We’ve never seen a show here that was anything less than good, they are usually absolutely brilliant and this was no exception. Moishe’s Bagel have more dates coming up in the New Year. If you went to see them, I can’t imagine you would be disappointed.

Can’t get enough kletzmer!

NCEM entrance

We knew She’ Koyokh were good having seen them before and having seen them again we still don’t know how to pronounce their name but I really recommend them! I can’t remember the line up from the previous occasion but it didn’t include Çiğdem Aslan the singer, although she did feature on the album we bought, Wild Goats and Unmarried Women in rather a lot of somewhat plaintive songs. She was in much jollier form at this concert and there was lots of jolly banter between band members and with the audience.

NCEM entrance
NCEM entrance

The music is fabulous and with four musicians, it filled out the NCEM which itself was pretty full – maybe their fame has gone before them or maybe it was because it wasn’t midweek like the last band we saw, Sklamberg and the Shepherds.

This was the second time visiting with my powerchair and again a member of staff removed a seat from the end of a row for us and I had a fabulous view and it’s so much comfier than their chairs!

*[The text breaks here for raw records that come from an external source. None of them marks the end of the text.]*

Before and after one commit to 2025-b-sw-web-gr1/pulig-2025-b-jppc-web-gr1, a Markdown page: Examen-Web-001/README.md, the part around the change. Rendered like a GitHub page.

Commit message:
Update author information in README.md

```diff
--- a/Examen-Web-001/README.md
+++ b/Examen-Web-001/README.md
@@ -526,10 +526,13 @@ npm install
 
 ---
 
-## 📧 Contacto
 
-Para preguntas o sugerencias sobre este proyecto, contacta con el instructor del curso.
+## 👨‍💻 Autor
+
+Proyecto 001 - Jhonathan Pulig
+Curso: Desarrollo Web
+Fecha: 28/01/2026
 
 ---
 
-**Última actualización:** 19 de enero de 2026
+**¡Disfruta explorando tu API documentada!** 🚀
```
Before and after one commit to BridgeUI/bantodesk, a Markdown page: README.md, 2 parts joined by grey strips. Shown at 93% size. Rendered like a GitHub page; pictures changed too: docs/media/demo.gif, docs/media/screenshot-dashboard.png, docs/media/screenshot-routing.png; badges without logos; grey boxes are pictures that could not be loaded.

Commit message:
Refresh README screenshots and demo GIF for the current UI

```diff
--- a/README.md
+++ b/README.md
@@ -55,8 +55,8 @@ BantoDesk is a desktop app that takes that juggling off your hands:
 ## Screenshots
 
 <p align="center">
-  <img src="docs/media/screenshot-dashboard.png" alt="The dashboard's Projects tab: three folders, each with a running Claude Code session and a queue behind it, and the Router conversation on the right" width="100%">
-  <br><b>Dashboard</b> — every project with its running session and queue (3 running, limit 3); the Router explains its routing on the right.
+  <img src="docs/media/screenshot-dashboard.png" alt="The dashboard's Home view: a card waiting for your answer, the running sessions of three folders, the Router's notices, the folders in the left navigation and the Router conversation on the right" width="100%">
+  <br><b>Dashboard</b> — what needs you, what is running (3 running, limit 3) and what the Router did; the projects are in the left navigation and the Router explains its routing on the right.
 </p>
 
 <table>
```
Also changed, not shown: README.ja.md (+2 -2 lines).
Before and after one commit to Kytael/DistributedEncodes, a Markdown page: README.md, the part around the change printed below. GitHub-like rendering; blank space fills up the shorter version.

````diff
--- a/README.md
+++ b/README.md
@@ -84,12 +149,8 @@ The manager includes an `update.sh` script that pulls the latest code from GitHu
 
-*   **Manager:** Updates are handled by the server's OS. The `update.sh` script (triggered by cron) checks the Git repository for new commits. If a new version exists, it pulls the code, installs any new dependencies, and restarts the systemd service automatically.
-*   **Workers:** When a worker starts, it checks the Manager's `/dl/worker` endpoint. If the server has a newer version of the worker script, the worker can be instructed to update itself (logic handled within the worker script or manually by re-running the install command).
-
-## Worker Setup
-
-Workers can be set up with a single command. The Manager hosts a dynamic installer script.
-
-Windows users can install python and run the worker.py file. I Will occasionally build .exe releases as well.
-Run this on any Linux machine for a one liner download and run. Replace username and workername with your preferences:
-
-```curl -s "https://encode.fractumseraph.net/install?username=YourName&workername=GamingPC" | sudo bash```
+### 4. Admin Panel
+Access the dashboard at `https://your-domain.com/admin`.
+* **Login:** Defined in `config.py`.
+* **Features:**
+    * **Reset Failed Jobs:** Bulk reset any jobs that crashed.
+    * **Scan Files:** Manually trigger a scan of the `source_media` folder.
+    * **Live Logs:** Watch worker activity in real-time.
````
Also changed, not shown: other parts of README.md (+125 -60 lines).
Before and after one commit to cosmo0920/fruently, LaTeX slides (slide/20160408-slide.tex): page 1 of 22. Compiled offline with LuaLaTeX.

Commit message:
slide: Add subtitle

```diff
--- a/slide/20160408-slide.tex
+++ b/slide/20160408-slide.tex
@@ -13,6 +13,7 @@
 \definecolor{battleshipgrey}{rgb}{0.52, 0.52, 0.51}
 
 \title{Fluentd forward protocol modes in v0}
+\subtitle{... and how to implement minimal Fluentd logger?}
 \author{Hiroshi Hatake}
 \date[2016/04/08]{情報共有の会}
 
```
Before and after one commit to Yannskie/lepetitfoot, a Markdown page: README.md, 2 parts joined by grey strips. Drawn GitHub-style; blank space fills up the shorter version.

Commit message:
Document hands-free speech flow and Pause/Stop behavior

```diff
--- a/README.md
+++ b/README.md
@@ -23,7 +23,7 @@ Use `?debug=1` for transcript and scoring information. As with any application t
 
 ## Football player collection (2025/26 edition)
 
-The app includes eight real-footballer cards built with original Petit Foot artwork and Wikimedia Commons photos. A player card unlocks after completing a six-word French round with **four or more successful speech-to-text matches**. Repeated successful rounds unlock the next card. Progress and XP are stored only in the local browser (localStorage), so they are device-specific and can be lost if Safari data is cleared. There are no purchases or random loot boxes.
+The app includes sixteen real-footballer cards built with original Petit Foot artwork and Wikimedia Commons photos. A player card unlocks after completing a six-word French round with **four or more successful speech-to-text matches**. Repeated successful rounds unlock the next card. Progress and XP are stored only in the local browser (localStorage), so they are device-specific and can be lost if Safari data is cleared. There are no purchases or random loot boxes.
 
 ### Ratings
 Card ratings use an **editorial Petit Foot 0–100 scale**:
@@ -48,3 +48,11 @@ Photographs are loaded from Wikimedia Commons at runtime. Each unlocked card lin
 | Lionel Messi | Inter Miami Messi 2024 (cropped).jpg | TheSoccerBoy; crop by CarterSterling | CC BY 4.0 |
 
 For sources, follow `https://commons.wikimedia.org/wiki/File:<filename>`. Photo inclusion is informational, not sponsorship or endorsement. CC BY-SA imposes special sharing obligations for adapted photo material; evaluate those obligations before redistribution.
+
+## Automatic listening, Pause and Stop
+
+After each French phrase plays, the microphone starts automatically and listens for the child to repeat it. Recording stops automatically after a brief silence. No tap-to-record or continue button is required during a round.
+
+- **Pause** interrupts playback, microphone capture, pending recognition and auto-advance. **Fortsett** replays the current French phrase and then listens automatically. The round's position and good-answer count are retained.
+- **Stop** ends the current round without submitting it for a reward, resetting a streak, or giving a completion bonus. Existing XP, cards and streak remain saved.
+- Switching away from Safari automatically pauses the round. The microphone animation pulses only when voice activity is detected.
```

As ever, it’s great to have this venue in York for the amazing variety of bands they book, its accessibility and the lovely atmosphere – the dancing ladies were there again and I’m sure everyone’s toes were tapping! We bought their latest CD First Dance on Second Avenue which is a good reflection of what this concert was like – joyous, celebratory stuff.

Russian musicians play faster when it’s cold!

NCEM entrance

Koshka are a trio, Lev Atlas and Oleg Ponomarev on violin and Nigel Clark on guitar, playing Russian gypsy folk, sometimes sinuous and haunting, sometimes jazzy and foot-tapping, always excellent, at least going by last night’s concert at the National Centre for Early Music (NCEM) in York. We also had a listen to them on youtube in advance.

They were joined for a few numbers by Lev’s daughter (didn’t catch her name!) – Russian folk songs in the first half and a couple of night-club numbers in the second.

We have tended to avoid smaller groups at the NCEM as it needs a bigger sound to fill the place but with music of this quality, it wasn’t a problem, there was so much variety – and some amusing anecdotes in between.

I would definitely recommend catching Koshka if they are appearing near you – I’m sure no one could resist their folky, jazzy sound!

NCEM entrance
NCEM entrance

The NCEM is a wonderful venue I have reviewed before as we often go. It is accessible and spacious, has two Blue Badge spaces in the carpark on Percy’s Lane and you can park in the street outside. There is an accessible loo and the staff are very helpful – offering to move chairs if need be for example. They serve drinks beforehand and at the interval and there are leaflets and fliers for other events displayed at an accessible height.

We’ve never been to an event there that wasn’t great, so it’s definitely worth keeping an eye on their events calendar if you are in the vicinity!